Say how many of the lines below include the word "cells". Only the number should be given.

Version difference data:
----

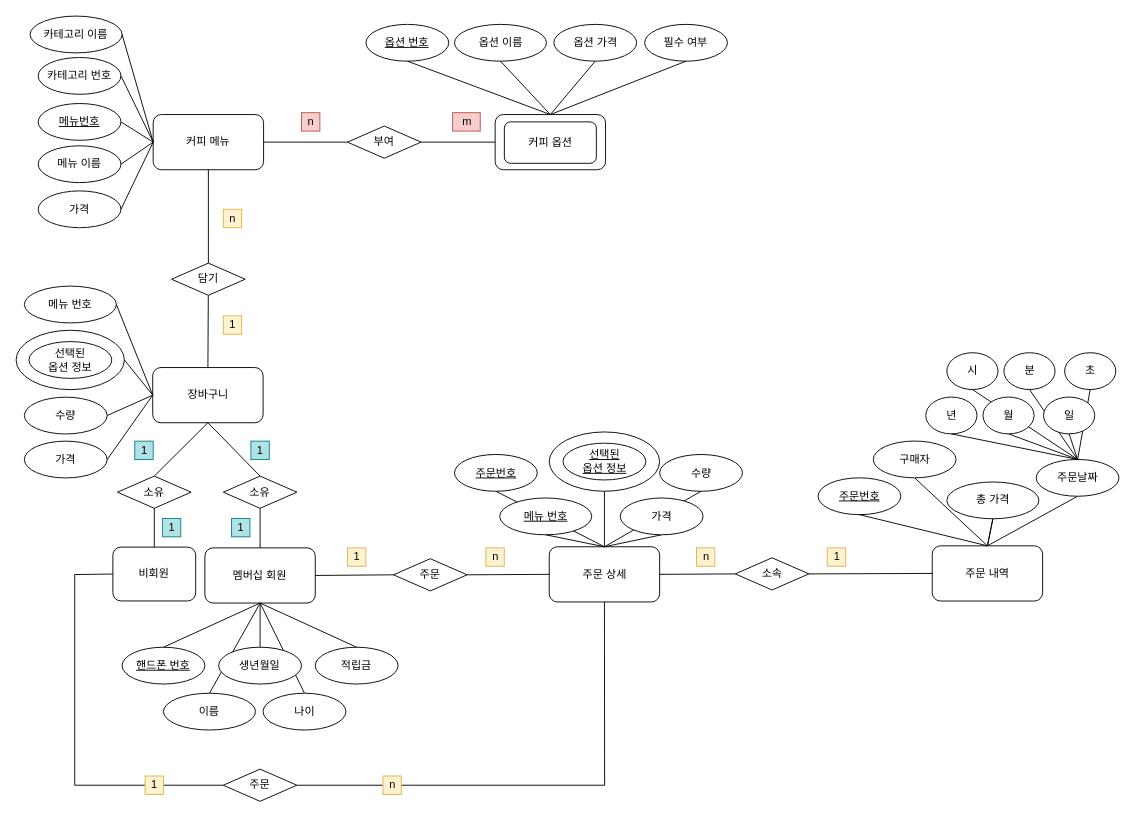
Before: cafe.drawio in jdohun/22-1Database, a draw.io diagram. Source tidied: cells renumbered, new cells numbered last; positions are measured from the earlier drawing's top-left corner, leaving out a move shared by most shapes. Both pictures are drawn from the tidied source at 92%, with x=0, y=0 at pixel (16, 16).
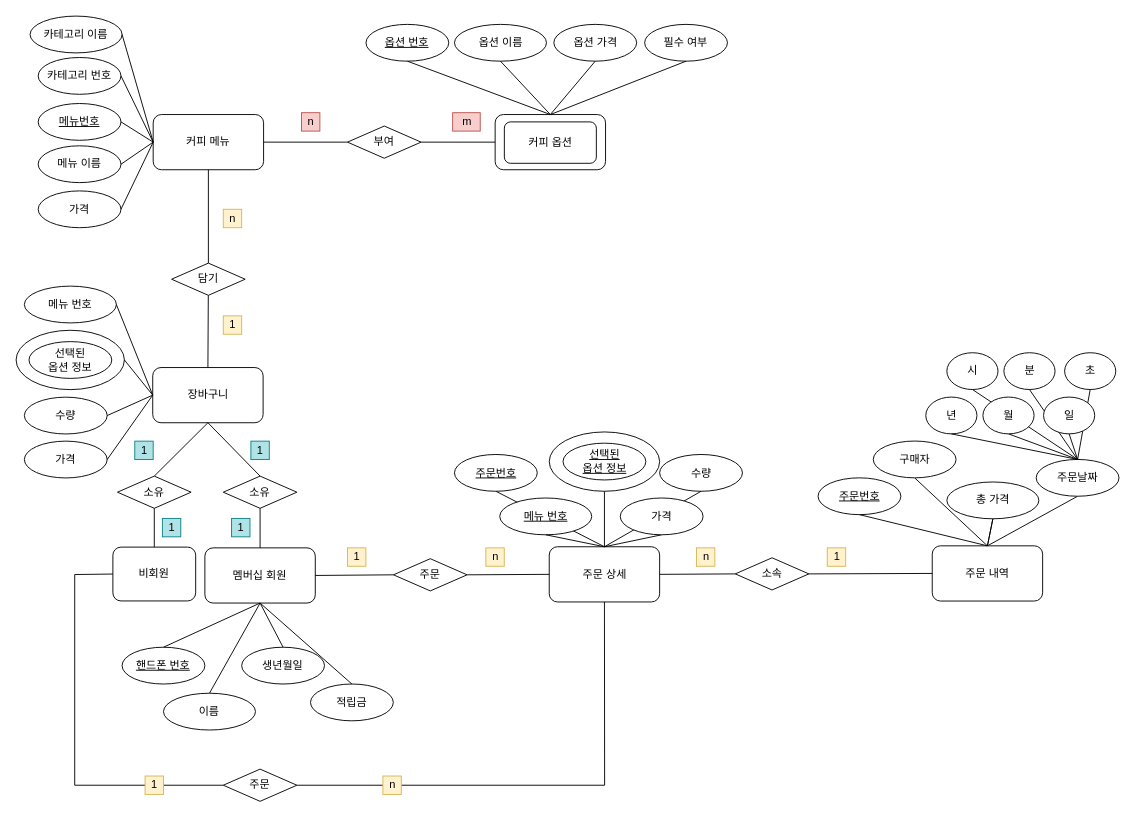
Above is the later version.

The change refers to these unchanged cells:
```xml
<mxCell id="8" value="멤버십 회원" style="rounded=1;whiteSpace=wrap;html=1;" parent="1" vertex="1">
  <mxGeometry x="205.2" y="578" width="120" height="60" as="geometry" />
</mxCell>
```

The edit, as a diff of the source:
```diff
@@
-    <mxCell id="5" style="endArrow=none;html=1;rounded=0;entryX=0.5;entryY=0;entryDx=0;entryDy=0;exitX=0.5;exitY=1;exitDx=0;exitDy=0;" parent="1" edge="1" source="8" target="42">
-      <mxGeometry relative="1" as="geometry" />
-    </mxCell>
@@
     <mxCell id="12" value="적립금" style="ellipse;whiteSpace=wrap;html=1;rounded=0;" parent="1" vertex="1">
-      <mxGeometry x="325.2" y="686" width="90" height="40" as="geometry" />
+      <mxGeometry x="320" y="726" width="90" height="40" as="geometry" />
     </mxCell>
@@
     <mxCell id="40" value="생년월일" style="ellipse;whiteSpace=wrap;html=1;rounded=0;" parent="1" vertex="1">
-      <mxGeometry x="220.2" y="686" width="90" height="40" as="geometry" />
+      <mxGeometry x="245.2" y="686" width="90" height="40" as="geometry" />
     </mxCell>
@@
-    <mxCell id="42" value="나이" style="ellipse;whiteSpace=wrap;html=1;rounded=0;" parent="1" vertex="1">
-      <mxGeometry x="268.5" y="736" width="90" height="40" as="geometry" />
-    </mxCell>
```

----

### Solution to this exercise
2